Last May, as Global News published an investigation showing Canada’s sickest inmates are held in its deadliest prisons, Public Safety Minister Steven Blaney pledged to take seriously the treatment of mentally ill inmates – starting with a two-bed pilot project at a facility designed for offenders with severe mental illness.
More than six months later, that two-bed pilot project has yet to materialize. The federal government, for its part, points to an interim agreement for one woman as progress in itself.
There’s now one federal female inmate kept at the Royal Ottawa’s Brockville Mental Health Centre’s Forensic Treatment Unit: Marlene Carter has been there under an interim agreement since a failed attempt by the Crown to have her designated a dangerous offender – a ruling the Crown is now trying to appeal.
A judge found Carter’s condition was getting much worse in the Saskatoon psychiatric prison where she spent much of five years tied down to a bed, board or chair – often for such long periods her muscles atrophied from disuse. Carter, who has tried to kill herself multiple times and would smash her skull against whatever hard surface was closest, is doing much better since her July transfer to the Brockville, Ont. facility, her lawyer says.

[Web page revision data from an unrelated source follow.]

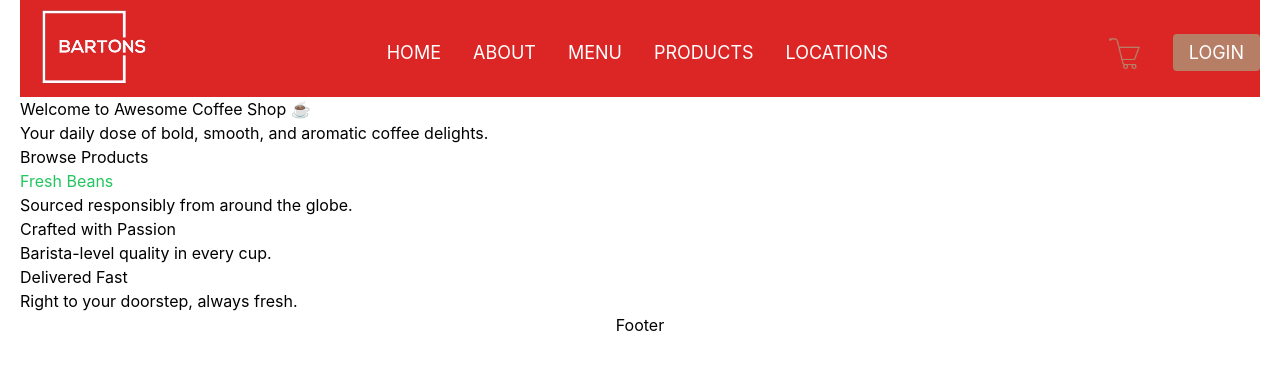
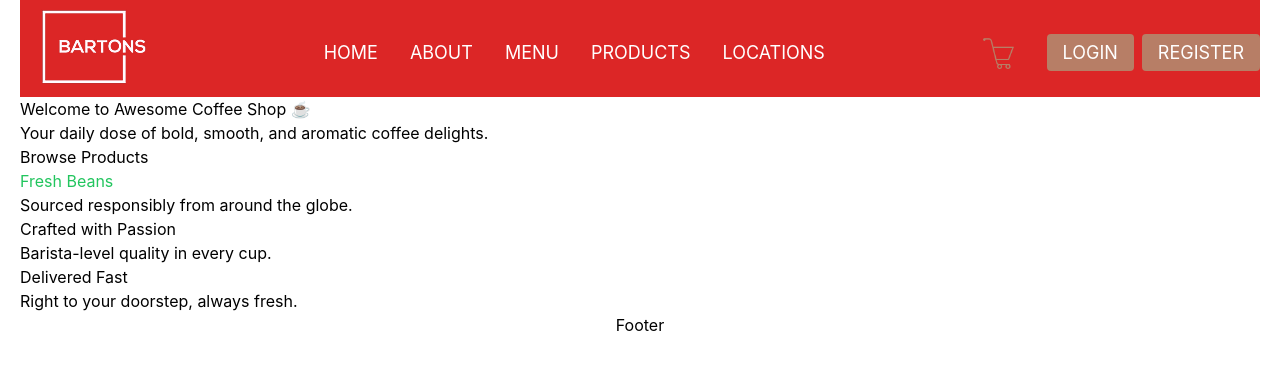
Before and after one commit to yuliyakim01/coffee-shop, a React app: page / in a window 1280 px wide. Shown: the top 370 px of the page. Built offline with nearby package versions, Linux system fonts and the light colour scheme; what @commercetools/platform-sdk, @commercetools/sdk-client-v2 would draw is missing.

Commit message:
feat: 1. added register button to header 2. replaced hard-coded values

```diff
--- a/src/components/Header-components/Header.tsx
+++ b/src/components/Header-components/Header.tsx
@@ -3,6 +3,8 @@ import logo from '../../assets/logo.png';
 import cart from '../../assets/cart.png';
 import burger from '../../assets/burger.png';
 import close from '../../assets/close.png';
+import { LABELS, ROUTES } from '@/data/routes';
+import { Link } from 'react-router-dom';
 
 function Header() {
   const [isOpen, setIsOpen] = useState(false);
@@ -21,29 +23,47 @@ function Header() {
         <nav>
           <ul className="flex flex-col items-center gap-8 text-white text-lg">
             <li>
-              <a href="/">HOME</a>
+              <Link to={ROUTES.main} className="uppercase">
+                {LABELS.home}
+              </Link>
             </li>
             <li>
-              <a href="/about">ABOUT</a>
+              <Link to={ROUTES.about} className="uppercase">
+                {LABELS.about}
+              </Link>
             </li>
             <li>
-              <a href="/menu">MENU</a>
+              <Link to={ROUTES.menu} className="uppercase">
+                {LABELS.menu}
+              </Link>
             </li>
             <li>
-              <a href="/products">PRODUCTS</a>
+              <Link to={ROUTES.products} className="uppercase">
+                {LABELS.products}
+              </Link>
             </li>
             <li>
-              <a href="/locations">LOCATIONS</a>
+              <Link to={ROUTES.locations} className="uppercase">
+                {LABELS.locations}
+              </Link>
             </li>
           </ul>
         </nav>
         <div className="mt-8">
-          <a
-            href="/login"
-            className="bg-white text-black px-6 py-2 rounded-md text-lg font-medium hover:bg-gray-200 transition"
+          <Link
+            to={ROUTES.login}
+            className="block w-fit mx-auto uppercase bg-white text-black px-6 py-2 rounded-md text-lg font-medium hover:bg-gray-200 transition"
           >
-            LOGIN
-          </a>
+            {LABELS.login}
+          </Link>
+        </div>
+        <div className="mt-8">
+          <Link
+            to={ROUTES.register}
+            className="block w-fit mx-auto uppercase bg-white text-black px-6 py-2 rounded-md text-lg font-medium hover:bg-gray-200 transition"
+          >
+            {LABELS.register}
+          </Link>
         </div>
       </div>
     );
@@ -52,45 +72,71 @@ function Header() {
   return (
     <div className="bg-red-600 w-full flex justify-between items-center pt-2">
       <div>
-        <a href="/">
+        <Link to={ROUTES.main}>
           <img src={logo} alt="logo" />
-        </a>
+        </Link>
       </div>
 
       {/* Desktop navigation */}
       <nav className="max-[900px]:hidden">
         <ul className="flex justify-center items-center gap-8 text-white text-lg">
           <li>
-            <a href="/">HOME</a>
+            <Link to={ROUTES.main} className="uppercase">
+              {LABELS.home}
+            </Link>
           </li>
           <li>
-            <a href="/about">ABOUT</a>
+            <Link to={ROUTES.about} className="uppercase">
+              {LABELS.about}
+            </Link>
           </li>
           <li>
-            <a href="/menu">MENU</a>
+            <Link to={ROUTES.menu} className="uppercase">
+              {LABELS.menu}
+            </Link>
           </li>
           <li>
-            <a href="/products">PRODUCTS</a>
+            <Link to={ROUTES.products} className="uppercase">
+              {LABELS.products}
+            </Link>
           </li>
           <li>
-            <a href="/locations">LOCATIONS</a>
+            <Link to={ROUTES.locations} className="uppercase">
+              {LABELS.locations}
+            </Link>
           </li>
         </ul>
       </nav>
 
       <div className="flex justify-center items-center">
         <div>
-          <a href="/cart">
+          <Link to={ROUTES.cart}>
             <img src={cart} alt="cart" className="w-8 mr-8" />
-          </a>
+          </Link>
         </div>
         <div>
-          <a href="/login" className="bg-LightTaupe px-4 py-2 rounded text-lg text-white max-[900px]:hidden">
-            LOGIN
-          </a>
+          <Link
+            to={ROUTES.login}
+            className="uppercase bg-LightTaupe px-4 py-2 rounded text-lg text-white max-[900px]:hidden"
+          >
+            {LABELS.login}
+          </Link>
+        </div>
+        <div>
+          <Link
+            to={ROUTES.register}
+            className="uppercase bg-LightTaupe px-4 py-2 ml-2 rounded text-lg text-white max-[900px]:hidden"
+          >
+            {LABELS.register}
+          </Link>
         </div>
         <div className="flex justify-center items-center">
-          <img src={burger} onClick={toggleMenu} alt="Burger-icon" className="hidden w-8 max-[900px]:flex" />
+          <img
+            src={burger}
+            onClick={toggleMenu}
+            alt="Burger-icon"
+            className="hidden w-8 max-[900px]:flex cursor-pointer"
+          />
         </div>
       </div>
 
```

A.G. Ahmed, Associate Chief of Psychiatry at the Royal Ottawa’s Forensics Programs in Brockville and Ottawa, says they’re still waiting for a two-bed agreement with Correctional Services of Canada to be finalized.
“To be candid … we’re still in the contract drafting stages. We’re still waiting,” Ahmed said.
“It takes time. … It’s a question of looking at certain definitions – of whether the patient can stay here, definition of beds, are they going to be penitentiary beds? All those.”
The uncertainty puts a significant strain on the centre’s resources, Ahmed said.
“We don’t have beds that we can use willy-nilly. We are trying to make do. … These are individuals who are very, very difficult to manage. I mean, this is a big risk we’re taking.”
But a Corrections spokesperson indicated in an email that, apart from the “interim agreement” for Carter, they could be waiting a while for a formalized program.
“CSC is currently in a partnership with the Royal Ottawa Health Care Group and an interim arrangement was put into place in July 2014. By using these services, CSC is currently piloting this project,” Sara Parkes wrote.
“CSC continues to work with the Royal Ottawa Health Care Group to secure a longer term arrangement for guaranteed access to two beds in the Integrated Forensic Program located at the Brockville Mental Health Centre Forensic Treatment Unit.”
In the meantime, the federal government has yet to respond to more than 100 recommendations made in the wake of Ashley Smith’s death. While Blaney indicated this response would be forthcoming by next month, his department has since been much more equivocal about that time frame.
The small number of offenders involved also makes it tougher to make much of an impact in an area that even Blaney has acknowledged is a problem that needs to be addressed.
“You need a critical mass to say you’re developing specialized programs,” Ahmed said.
“But what do I know? I’m just a clinician.”
Studies in Canada and the U.S. have indicated people with mental illness, if they don’t get proper treatment, emerge from prison settings significantly more likely to reoffend – especially if they’re kept in solitary confinement. But despite calls both internationally and within Canada to stop keeping sick people in solitary, the federal government continues to segregate its sickest inmates.
Updated 5:30 p.m. Thursday, Nov. 13 to clarify The Royal runs Brockville’s Forensic Treatment Unit, adjacent to the Secure Treatment Unit at the provincially run St. Lawrence Correctional Facility. We regret the confusion.